Stored entries
_____

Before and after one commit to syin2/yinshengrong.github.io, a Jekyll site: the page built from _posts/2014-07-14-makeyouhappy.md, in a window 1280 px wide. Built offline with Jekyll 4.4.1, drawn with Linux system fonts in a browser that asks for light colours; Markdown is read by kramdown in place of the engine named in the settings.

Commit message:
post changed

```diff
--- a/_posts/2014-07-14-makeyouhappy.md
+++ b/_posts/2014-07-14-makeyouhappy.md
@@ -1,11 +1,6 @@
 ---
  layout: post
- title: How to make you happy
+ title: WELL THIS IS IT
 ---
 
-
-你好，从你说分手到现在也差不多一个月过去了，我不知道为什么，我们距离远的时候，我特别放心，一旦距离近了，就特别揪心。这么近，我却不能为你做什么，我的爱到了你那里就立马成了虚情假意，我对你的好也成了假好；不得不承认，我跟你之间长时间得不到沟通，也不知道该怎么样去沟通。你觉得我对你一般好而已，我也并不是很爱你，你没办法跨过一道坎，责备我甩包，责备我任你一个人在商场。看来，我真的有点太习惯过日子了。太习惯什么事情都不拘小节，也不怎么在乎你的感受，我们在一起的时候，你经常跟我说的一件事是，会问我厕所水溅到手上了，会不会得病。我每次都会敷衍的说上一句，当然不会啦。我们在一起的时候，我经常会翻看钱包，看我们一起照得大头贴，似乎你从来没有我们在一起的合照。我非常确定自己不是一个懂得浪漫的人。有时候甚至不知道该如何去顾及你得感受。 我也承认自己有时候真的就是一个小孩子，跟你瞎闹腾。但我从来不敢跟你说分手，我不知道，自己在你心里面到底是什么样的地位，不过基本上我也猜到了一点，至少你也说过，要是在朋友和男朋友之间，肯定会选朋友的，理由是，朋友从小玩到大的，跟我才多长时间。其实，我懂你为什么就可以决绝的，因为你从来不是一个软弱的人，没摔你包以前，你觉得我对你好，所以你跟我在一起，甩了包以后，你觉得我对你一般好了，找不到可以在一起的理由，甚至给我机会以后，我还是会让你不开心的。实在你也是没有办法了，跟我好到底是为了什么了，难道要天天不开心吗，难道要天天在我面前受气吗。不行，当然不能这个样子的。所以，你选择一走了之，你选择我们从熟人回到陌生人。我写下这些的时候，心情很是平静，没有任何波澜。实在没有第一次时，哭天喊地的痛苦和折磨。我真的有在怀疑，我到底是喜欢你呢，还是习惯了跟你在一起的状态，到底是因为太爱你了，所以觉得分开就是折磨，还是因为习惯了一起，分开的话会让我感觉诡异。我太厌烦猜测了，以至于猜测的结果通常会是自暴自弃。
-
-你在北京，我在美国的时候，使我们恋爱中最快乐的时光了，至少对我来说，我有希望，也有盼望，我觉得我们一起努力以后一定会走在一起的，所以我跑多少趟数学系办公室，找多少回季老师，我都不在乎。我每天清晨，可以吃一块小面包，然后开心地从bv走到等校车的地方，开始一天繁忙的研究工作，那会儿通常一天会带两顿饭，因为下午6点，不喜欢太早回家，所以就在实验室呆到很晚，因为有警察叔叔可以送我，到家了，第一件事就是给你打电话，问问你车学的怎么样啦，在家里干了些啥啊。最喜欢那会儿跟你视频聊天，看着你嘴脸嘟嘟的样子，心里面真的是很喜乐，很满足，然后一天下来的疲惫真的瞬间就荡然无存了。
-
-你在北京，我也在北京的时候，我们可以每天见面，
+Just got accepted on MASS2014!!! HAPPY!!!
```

_____

## What this task involves
Each of the records shown above needs to be repeated exactly.

## Final answer
Before and after one commit to syin2/yinshengrong.github.io, a Jekyll site: the page built from _posts/2014-07-14-makeyouhappy.md, in a window 1280 px wide. Built offline with Jekyll 4.4.1, drawn with Linux system fonts in a browser that asks for light colours; Markdown is read by kramdown in place of the engine named in the settings.

Commit message:
post changed

```diff
--- a/_posts/2014-07-14-makeyouhappy.md
+++ b/_posts/2014-07-14-makeyouhappy.md
@@ -1,11 +1,6 @@
 ---
  layout: post
- title: How to make you happy
+ title: WELL THIS IS IT
 ---
 
-
-你好，从你说分手到现在也差不多一个月过去了，我不知道为什么，我们距离远的时候，我特别放心，一旦距离近了，就特别揪心。这么近，我却不能为你做什么，我的爱到了你那里就立马成了虚情假意，我对你的好也成了假好；不得不承认，我跟你之间长时间得不到沟通，也不知道该怎么样去沟通。你觉得我对你一般好而已，我也并不是很爱你，你没办法跨过一道坎，责备我甩包，责备我任你一个人在商场。看来，我真的有点太习惯过日子了。太习惯什么事情都不拘小节，也不怎么在乎你的感受，我们在一起的时候，你经常跟我说的一件事是，会问我厕所水溅到手上了，会不会得病。我每次都会敷衍的说上一句，当然不会啦。我们在一起的时候，我经常会翻看钱包，看我们一起照得大头贴，似乎你从来没有我们在一起的合照。我非常确定自己不是一个懂得浪漫的人。有时候甚至不知道该如何去顾及你得感受。 我也承认自己有时候真的就是一个小孩子，跟你瞎闹腾。但我从来不敢跟你说分手，我不知道，自己在你心里面到底是什么样的地位，不过基本上我也猜到了一点，至少你也说过，要是在朋友和男朋友之间，肯定会选朋友的，理由是，朋友从小玩到大的，跟我才多长时间。其实，我懂你为什么就可以决绝的，因为你从来不是一个软弱的人，没摔你包以前，你觉得我对你好，所以你跟我在一起，甩了包以后，你觉得我对你一般好了，找不到可以在一起的理由，甚至给我机会以后，我还是会让你不开心的。实在你也是没有办法了，跟我好到底是为了什么了，难道要天天不开心吗，难道要天天在我面前受气吗。不行，当然不能这个样子的。所以，你选择一走了之，你选择我们从熟人回到陌生人。我写下这些的时候，心情很是平静，没有任何波澜。实在没有第一次时，哭天喊地的痛苦和折磨。我真的有在怀疑，我到底是喜欢你呢，还是习惯了跟你在一起的状态，到底是因为太爱你了，所以觉得分开就是折磨，还是因为习惯了一起，分开的话会让我感觉诡异。我太厌烦猜测了，以至于猜测的结果通常会是自暴自弃。
-
-你在北京，我在美国的时候，使我们恋爱中最快乐的时光了，至少对我来说，我有希望，也有盼望，我觉得我们一起努力以后一定会走在一起的，所以我跑多少趟数学系办公室，找多少回季老师，我都不在乎。我每天清晨，可以吃一块小面包，然后开心地从bv走到等校车的地方，开始一天繁忙的研究工作，那会儿通常一天会带两顿饭，因为下午6点，不喜欢太早回家，所以就在实验室呆到很晚，因为有警察叔叔可以送我，到家了，第一件事就是给你打电话，问问你车学的怎么样啦，在家里干了些啥啊。最喜欢那会儿跟你视频聊天，看着你嘴脸嘟嘟的样子，心里面真的是很喜乐，很满足，然后一天下来的疲惫真的瞬间就荡然无存了。
-
-你在北京，我也在北京的时候，我们可以每天见面，
+Just got accepted on MASS2014!!! HAPPY!!!
```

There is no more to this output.